------ Given data ------

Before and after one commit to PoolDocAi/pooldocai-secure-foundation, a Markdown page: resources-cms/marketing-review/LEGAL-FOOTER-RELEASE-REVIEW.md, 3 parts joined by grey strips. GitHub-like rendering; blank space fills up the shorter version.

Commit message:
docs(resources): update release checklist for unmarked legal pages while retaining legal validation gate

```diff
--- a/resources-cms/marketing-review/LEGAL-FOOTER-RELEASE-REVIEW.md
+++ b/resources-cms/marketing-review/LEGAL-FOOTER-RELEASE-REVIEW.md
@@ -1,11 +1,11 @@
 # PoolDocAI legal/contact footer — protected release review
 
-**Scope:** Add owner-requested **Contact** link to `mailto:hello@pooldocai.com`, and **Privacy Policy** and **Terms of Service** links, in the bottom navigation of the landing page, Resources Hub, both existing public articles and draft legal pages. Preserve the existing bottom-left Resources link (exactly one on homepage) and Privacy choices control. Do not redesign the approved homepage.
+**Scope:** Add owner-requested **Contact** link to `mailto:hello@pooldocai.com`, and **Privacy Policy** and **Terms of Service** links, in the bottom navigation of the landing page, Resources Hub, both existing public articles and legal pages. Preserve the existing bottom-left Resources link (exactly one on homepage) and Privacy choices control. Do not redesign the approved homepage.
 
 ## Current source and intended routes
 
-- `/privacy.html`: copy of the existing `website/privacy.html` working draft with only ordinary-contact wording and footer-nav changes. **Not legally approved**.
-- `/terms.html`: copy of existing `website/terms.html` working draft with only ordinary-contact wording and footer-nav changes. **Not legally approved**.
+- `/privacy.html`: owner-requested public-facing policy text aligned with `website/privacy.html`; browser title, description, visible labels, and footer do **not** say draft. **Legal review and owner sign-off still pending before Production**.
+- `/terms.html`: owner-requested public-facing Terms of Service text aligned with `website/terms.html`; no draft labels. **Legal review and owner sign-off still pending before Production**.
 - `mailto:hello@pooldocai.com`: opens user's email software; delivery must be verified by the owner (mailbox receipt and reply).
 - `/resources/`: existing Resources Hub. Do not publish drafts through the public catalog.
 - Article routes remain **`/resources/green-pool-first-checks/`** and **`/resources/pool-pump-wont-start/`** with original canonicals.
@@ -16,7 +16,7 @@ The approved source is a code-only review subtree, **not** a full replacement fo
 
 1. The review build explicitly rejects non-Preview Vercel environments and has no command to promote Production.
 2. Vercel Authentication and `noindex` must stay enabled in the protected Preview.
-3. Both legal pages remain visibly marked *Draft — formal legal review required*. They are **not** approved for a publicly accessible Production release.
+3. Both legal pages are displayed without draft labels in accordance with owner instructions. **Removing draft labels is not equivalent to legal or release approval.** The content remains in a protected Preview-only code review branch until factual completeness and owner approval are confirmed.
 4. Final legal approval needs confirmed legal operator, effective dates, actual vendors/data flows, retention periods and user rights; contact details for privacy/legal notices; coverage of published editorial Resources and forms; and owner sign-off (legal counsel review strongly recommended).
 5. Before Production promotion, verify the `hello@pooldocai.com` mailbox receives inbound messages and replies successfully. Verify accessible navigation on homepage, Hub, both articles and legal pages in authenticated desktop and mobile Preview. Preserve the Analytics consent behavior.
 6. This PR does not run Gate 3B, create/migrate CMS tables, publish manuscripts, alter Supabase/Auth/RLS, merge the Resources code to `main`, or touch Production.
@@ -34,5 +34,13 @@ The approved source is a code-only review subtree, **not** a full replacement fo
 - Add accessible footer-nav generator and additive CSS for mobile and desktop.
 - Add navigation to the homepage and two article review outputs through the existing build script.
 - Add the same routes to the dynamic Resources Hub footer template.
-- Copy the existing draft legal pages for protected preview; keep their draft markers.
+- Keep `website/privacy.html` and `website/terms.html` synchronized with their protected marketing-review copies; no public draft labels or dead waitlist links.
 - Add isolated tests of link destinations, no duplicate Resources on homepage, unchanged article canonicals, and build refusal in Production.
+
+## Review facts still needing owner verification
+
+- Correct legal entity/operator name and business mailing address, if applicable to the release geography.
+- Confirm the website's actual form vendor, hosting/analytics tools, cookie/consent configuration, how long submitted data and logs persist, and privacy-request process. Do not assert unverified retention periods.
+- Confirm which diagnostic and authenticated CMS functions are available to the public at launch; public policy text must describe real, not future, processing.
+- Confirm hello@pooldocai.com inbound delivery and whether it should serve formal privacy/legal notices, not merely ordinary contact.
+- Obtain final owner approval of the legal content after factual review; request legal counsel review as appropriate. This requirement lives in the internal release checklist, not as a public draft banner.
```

------
------ Given data ------

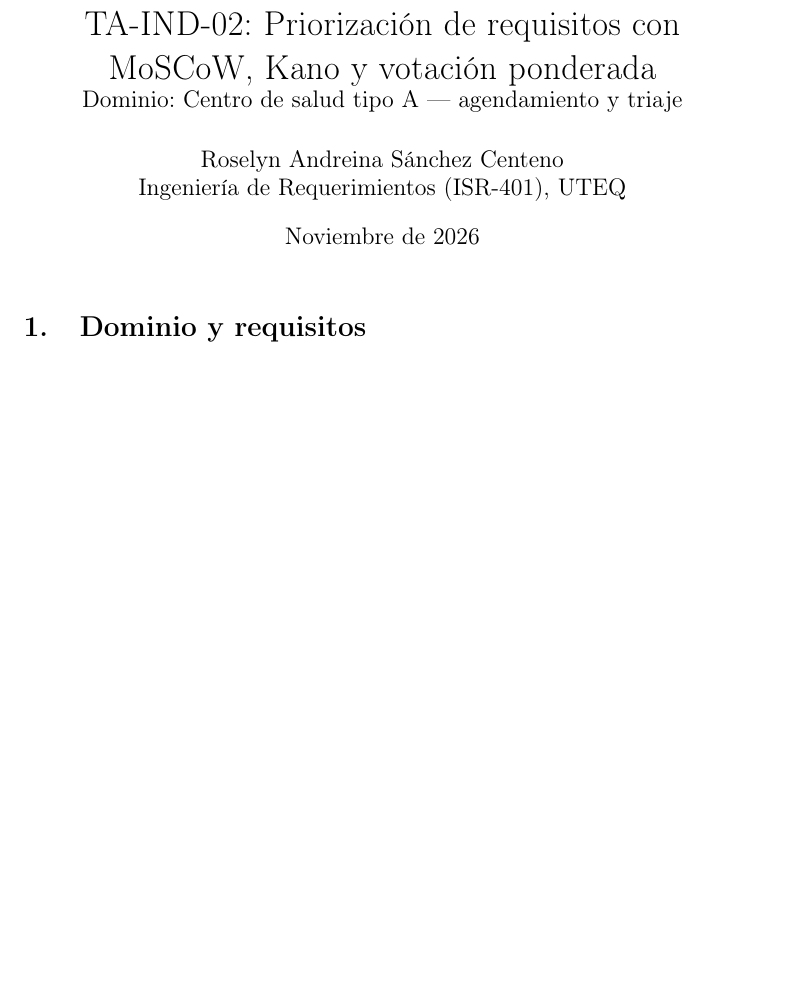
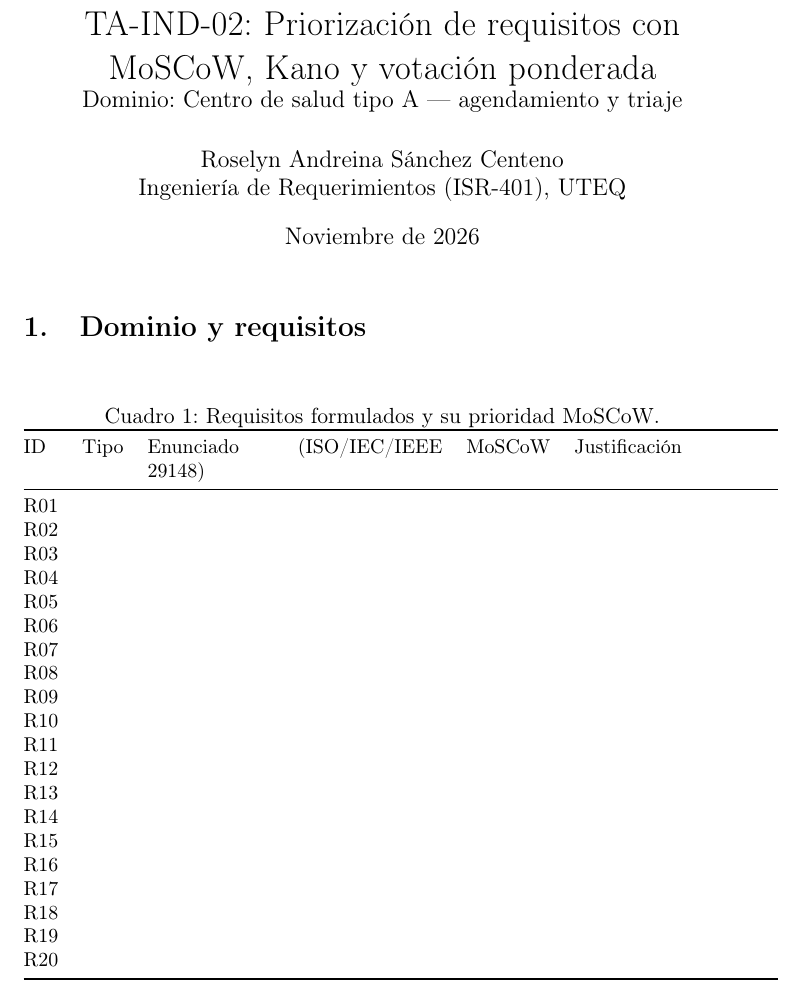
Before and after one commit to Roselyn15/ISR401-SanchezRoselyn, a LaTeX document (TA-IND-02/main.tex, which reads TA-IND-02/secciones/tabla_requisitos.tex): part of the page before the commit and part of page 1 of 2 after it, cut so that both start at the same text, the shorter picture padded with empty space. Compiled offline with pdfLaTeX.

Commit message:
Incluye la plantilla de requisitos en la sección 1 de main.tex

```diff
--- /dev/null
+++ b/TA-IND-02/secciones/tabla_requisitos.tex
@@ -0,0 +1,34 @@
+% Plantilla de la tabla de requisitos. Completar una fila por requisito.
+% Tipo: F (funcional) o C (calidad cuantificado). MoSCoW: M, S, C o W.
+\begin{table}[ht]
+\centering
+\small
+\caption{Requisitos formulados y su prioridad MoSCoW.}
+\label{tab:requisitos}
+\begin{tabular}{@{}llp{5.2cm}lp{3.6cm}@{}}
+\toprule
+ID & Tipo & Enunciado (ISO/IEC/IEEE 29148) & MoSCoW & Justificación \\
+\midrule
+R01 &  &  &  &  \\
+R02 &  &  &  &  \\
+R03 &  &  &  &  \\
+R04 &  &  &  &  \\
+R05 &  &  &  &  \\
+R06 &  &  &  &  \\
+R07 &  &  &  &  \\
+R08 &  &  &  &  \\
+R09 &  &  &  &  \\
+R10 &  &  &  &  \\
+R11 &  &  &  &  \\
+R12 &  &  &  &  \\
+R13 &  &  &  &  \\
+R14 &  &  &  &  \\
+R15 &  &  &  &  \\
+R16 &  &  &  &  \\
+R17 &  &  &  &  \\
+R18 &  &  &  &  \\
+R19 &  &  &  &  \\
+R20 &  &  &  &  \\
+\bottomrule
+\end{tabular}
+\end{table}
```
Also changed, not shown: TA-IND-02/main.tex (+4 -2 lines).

------

## Problem
For each line of the data that has the word "protected", report that line.

## Written response
 # PoolDocAI legal/contact footer — protected release review
 2. Vercel Authentication and `noindex` must stay enabled in the protected Preview.
+3. Both legal pages are displayed without draft labels in accordance with owner instructions. **Removing draft labels is not equivalent to legal or release approval.** The content remains in a protected Preview-only code review branch until factual completeness and owner approval are confirmed.
-- Copy the existing draft legal pages for protected preview; keep their draft markers.
+- Keep `website/privacy.html` and `website/terms.html` synchronized with their protected marketing-review copies; no public draft labels or dead waitlist links.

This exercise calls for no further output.